Takeaway: User success and reward should not be accidental nor after great trial. It should be an inevitable conclusion after an easy path towards completion. No experience design should exhaust a user.

We left from where we came and pushed our way outside through the massive green door. Our backs were hunched a little more and our gazes a little more downward than when we arrived. We gladly left the

After 20 years in the experience design field, I have learned and summed up the tenets of successful experience design into three questions:

Do I know where I am?

Do I know what I can do here?

Is it clear what to do next?

Each step and every page should invoke a yes to these questions. I used expert review, user research, or data analysis to answer the questions when reviewing or creating a user experience. My summative
rules encompass all areas of UX design: user and task analysis, user stories, information architecture and navigation systems, interface design, content strategy, functional requirements, and data presentation. With one glance, I can tell if every design choiceworks in harmony for the user, or just harm. Resoundingly and robustly the experience design of Altes Pinakothek of Munich failed at every turn. The staff (four people!) and my parents’ energy (they play pickleball) were the reason we accomplished one of our goals. The enjoyment left us at the elevator “out of order” sign.

All the system’s pieces can be in place, but if a user can’t accomplish their goal easily and with some joy, the design has failed. An experience can have beautiful architecture, functional maps, gorgeous aesthetics, riveting content, and many helpful human beings for support, but an experience that doesn’t help the user each step of the way can make them cry – if they continue at all.

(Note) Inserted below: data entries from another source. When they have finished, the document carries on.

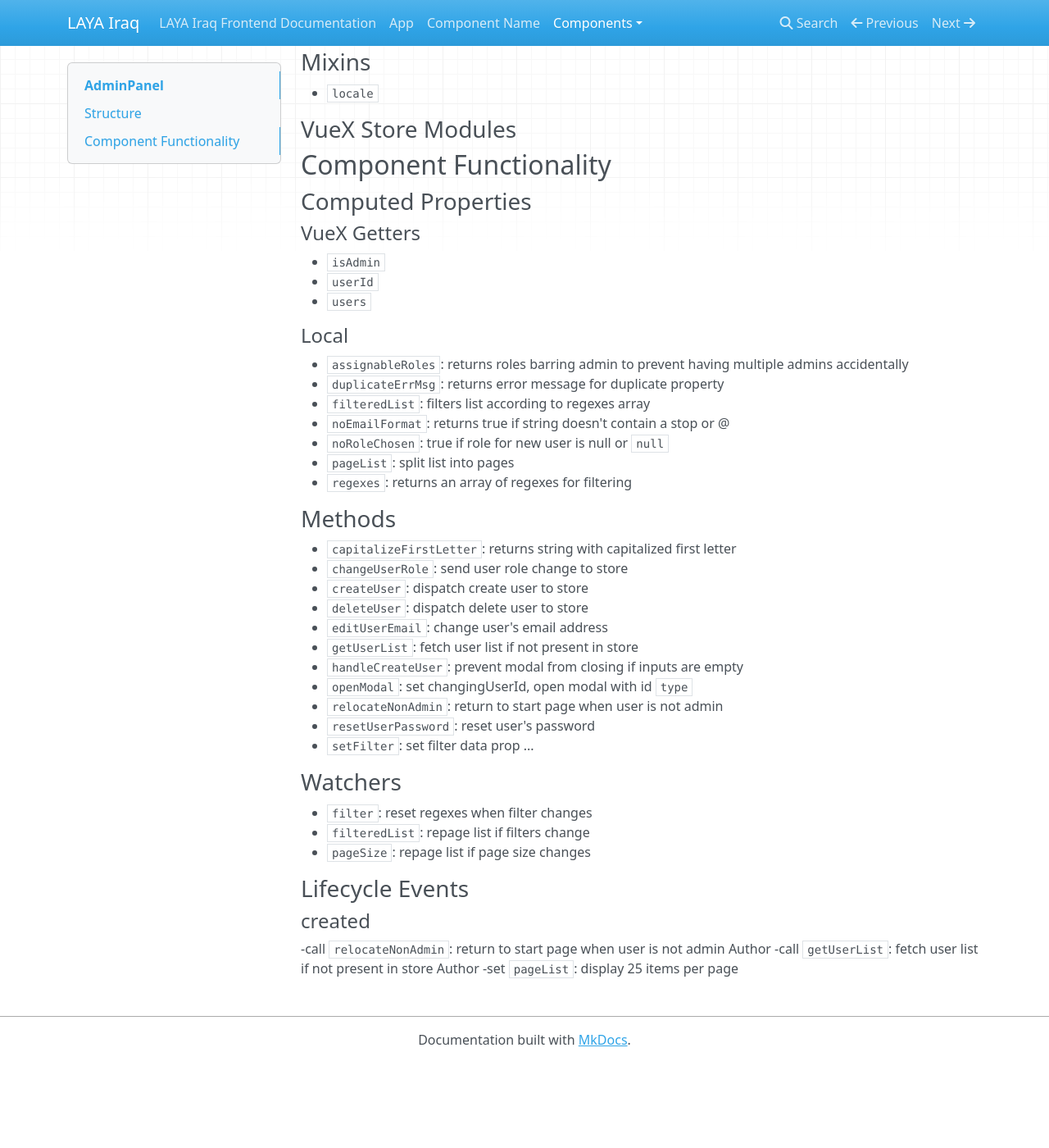
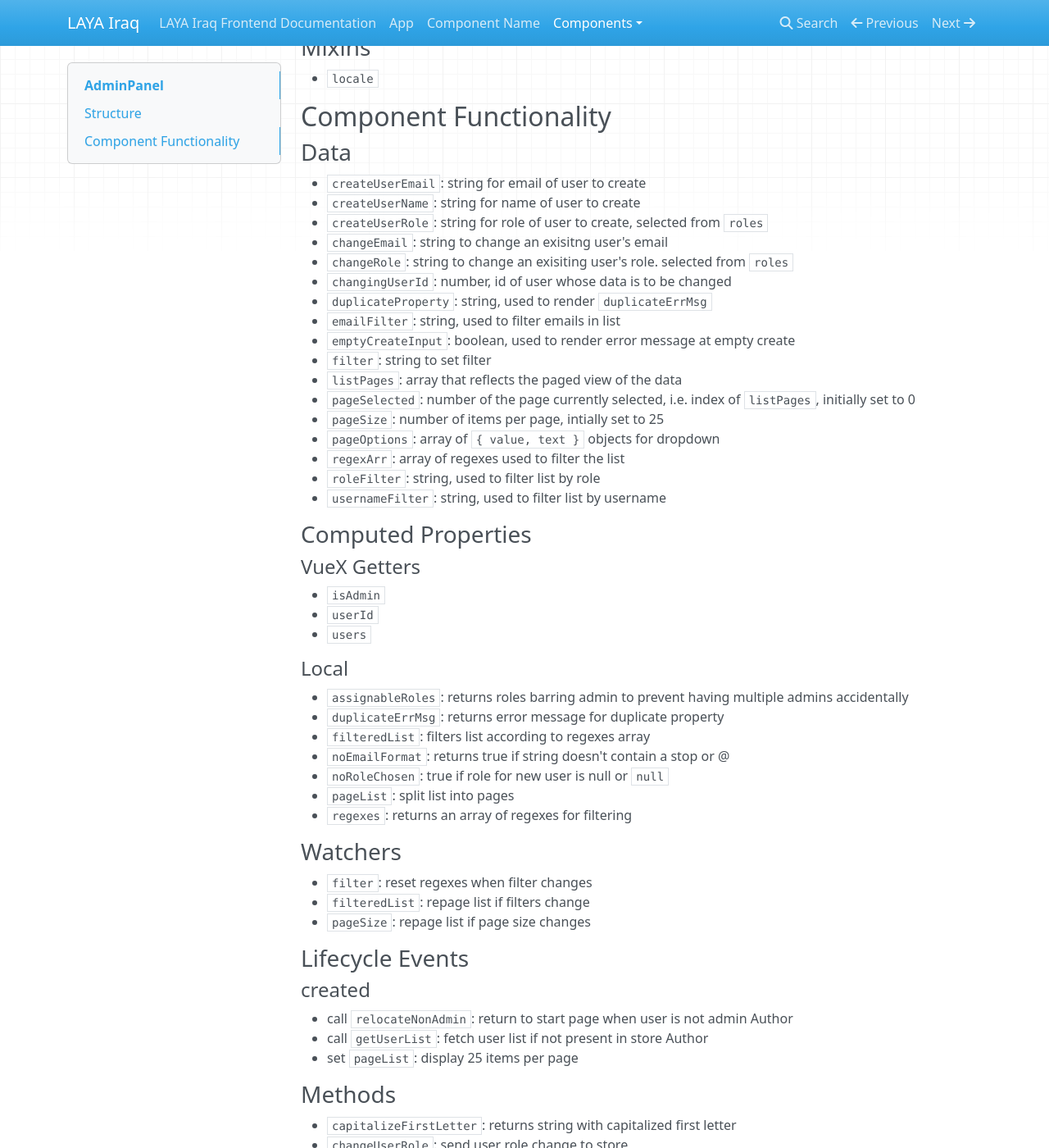
Before and after one commit to LAYAIraq/frontend-docs, an MkDocs documentation site: the page built from docs/components/user-views/admin-panel.md, in a window 1280 px wide and 1400 px high, scrolled down 285 px. Shown: the whole window at 82% size. Built offline with MkDocs 1.6.1, drawn with Linux system fonts in a browser that asks for light colours; nearby versions of some CDN libraries; before the commit the page ends 1581 px from its top, so only the background shows below that; some of the changed text lies outside the part shown.

```diff
--- a/docs/components/user-views/admin-panel.md
+++ b/docs/components/user-views/admin-panel.md
@@ -8,16 +8,32 @@ This component manages users, assigns roles, changes email addresses, fires pw a
 ### Dependencies
 
 - `roles` from `@/options/roles`
-
-### Components
+- `vuex`
 
 ### Mixins
 - `locale`
 
-### VueX Store Modules
-
 Component Functionality
 ---------
+### Data
+- `createUserEmail`: string for email of user to create
+- `createUserName`: string for name of user to create
+- `createUserRole`: string for role of user to create, selected from `roles`
+- `changeEmail`: string to change an exisitng user's email
+- `changeRole`: string to change an exisiting user's role. selected from `roles`
+- `changingUserId`: number, id of user whose data is to be changed
+- `duplicateProperty`: string, used to render `duplicateErrMsg`
+- `emailFilter`: string, used to filter emails in list
+- `emptyCreateInput`: boolean, used to render error message at empty create
+- `filter`: string to set filter
+- `listPages`: array that reflects the paged view of the data
+- `pageSelected`: number of the page currently selected, i.e. index of `listPages`, initially set to 0
+- `pageSize`: number of items per page, intially set to 25
+- `pageOptions`: array of `{ value, text }` objects for dropdown
+- `regexArr`: array of regexes used to filter the list
+- `roleFilter`: string, used to filter list by role
+- `usernameFilter`: string, used to filter list by username
+
 
 ### Computed Properties
 #### VueX Getters
@@ -34,6 +50,17 @@ Component Functionality
 - `pageList`: split list into pages
 - `regexes`: returns an array of regexes for filtering
 
+### Watchers
+- `filter`: reset regexes when filter changes
+- `filteredList`: repage list if filters change
+- `pageSize`: repage list if page size changes
+
+### Lifecycle Events
+#### created
+- call `relocateNonAdmin`: return to start page when user is not admin Author
+- call `getUserList`: fetch user list if not present in store Author
+- set `pageList`: display 25 items per page
+
 ### Methods
 - `capitalizeFirstLetter`: returns string with capitalized first letter
 - `changeUserRole`: send user role change to store
@@ -46,16 +73,3 @@ Component Functionality
 - `relocateNonAdmin`: return to start page when user is not admin
 - `resetUserPassword`: reset user's password
 - `setFilter`: set filter data prop
-  ...
-
-### Watchers
-- `filter`: reset regexes when filter changes
-- `filteredList`: repage list if filters change
-- `pageSize`: repage list if page size changes
-
-### Lifecycle Events
-
-#### created
--call `relocateNonAdmin`: return to start page when user is not admin Author
--call `getUserList`: fetch user list if not present in store Author
--set `pageList`: display 25 items per page
```
Also changed, not shown: docs/app.md (+2 -2 lines).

Kristin Zibell is a digital experience leader who identifies opportunities and strategies to make users happy and businesses successful. She’s also a past Forrester Expert,UC-Berkeley Design-Thinking instructor, and SXSW Interactive Speaker Kristin has worked for 20 years in the U.S. technology industry, including 12 years as a consultant for Silicon Valley companies like Amazon, Google, Meta, and DellEMC. She centers people in human-computer interaction design as a user experience professional and has published widely on placing people first in experience design.